GHAZAL FOR NEW MOON
When you chased me down back alleyways under the supervision of the moon,
we woke up on peppermint flower beds, after a night of making wishes to the Elysian moon.
I am thinking of the morning we met, when you took your school breakfast
back to your mother, who was seaming your old pants under the improvisation of the moon.
I wanted to tell you that in mid-August after the rain, it’s chrysanthemum-quiet
and we can be alone and envision the moon.
Because this town became more beautiful once I relearned how to ride my bike—
stumbling down the sloped asphalt unaware of the derision of the moon,
I thought that no father really teaches, but holds the back seat and watches us fall.
Or, barely even touching the seat, a father is a ghost loyal only to the imitation moon.
The dress we shared is still dangling at the end of my closet, too small for either
of us now, but withstanding the time like the brutal perpetuation of the moon.
You said one evening how you harbored my stories because I wrote them to myself,
your hair the brown of your father’s heartache and mine the shade of the vermilion moon.
Like lightning, I remaindered our nights into unwashed indigo.
I picked a stamenless lotus, its pink lips starved by the indecision of our moon.
I wanted to, at the sight of the peppermint clinging to your back, bite off
every leaf of it. How stupid I was to ever believe I could be your version of the moon.
—from 2022 Rattle Young Poets Anthology
Why do you like to write poetry?
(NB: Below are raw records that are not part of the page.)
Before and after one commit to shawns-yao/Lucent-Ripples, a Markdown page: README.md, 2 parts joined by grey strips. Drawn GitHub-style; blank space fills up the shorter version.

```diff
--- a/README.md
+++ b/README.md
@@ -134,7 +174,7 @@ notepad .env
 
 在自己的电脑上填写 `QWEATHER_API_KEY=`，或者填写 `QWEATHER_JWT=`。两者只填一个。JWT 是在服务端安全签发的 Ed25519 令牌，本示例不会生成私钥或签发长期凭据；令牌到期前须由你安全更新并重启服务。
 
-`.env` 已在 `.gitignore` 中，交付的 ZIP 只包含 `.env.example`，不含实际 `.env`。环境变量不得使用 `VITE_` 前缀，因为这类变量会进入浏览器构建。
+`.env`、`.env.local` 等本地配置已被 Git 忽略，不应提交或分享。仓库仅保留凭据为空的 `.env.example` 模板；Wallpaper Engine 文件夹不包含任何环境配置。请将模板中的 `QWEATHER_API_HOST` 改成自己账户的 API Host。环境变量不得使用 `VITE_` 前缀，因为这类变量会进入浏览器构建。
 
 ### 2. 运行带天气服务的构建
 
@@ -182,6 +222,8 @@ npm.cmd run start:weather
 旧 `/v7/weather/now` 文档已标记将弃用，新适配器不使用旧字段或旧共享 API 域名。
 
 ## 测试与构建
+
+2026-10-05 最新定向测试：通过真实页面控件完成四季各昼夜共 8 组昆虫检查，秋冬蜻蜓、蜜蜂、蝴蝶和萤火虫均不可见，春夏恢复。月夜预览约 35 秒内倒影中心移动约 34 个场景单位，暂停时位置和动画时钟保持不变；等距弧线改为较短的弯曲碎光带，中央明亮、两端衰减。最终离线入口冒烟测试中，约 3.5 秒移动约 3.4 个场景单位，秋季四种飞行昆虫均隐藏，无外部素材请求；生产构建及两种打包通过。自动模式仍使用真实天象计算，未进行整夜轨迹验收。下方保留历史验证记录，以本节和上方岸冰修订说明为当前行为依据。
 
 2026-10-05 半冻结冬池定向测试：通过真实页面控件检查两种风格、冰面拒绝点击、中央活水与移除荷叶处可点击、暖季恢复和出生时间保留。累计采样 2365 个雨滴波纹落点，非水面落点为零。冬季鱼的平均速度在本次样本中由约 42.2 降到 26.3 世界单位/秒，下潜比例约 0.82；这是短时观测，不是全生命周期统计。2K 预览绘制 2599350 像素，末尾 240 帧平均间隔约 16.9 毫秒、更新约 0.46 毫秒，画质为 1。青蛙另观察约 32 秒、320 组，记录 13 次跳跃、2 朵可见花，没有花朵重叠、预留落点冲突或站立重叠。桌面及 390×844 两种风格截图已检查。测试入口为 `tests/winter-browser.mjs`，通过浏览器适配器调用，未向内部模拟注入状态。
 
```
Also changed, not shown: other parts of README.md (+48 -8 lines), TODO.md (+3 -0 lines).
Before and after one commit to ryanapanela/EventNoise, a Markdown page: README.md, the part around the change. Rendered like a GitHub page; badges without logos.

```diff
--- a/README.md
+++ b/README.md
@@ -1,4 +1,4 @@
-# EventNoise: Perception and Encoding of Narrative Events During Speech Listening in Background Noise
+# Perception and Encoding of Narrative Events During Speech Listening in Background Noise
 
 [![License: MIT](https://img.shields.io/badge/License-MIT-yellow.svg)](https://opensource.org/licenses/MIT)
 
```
Sophia Liu: “I write poetry to draw meaning out of the menial, to find beauty within brutality, to cement and cherish my and my family’s history in a country where we have long been regarded as the perpetual foreigner.”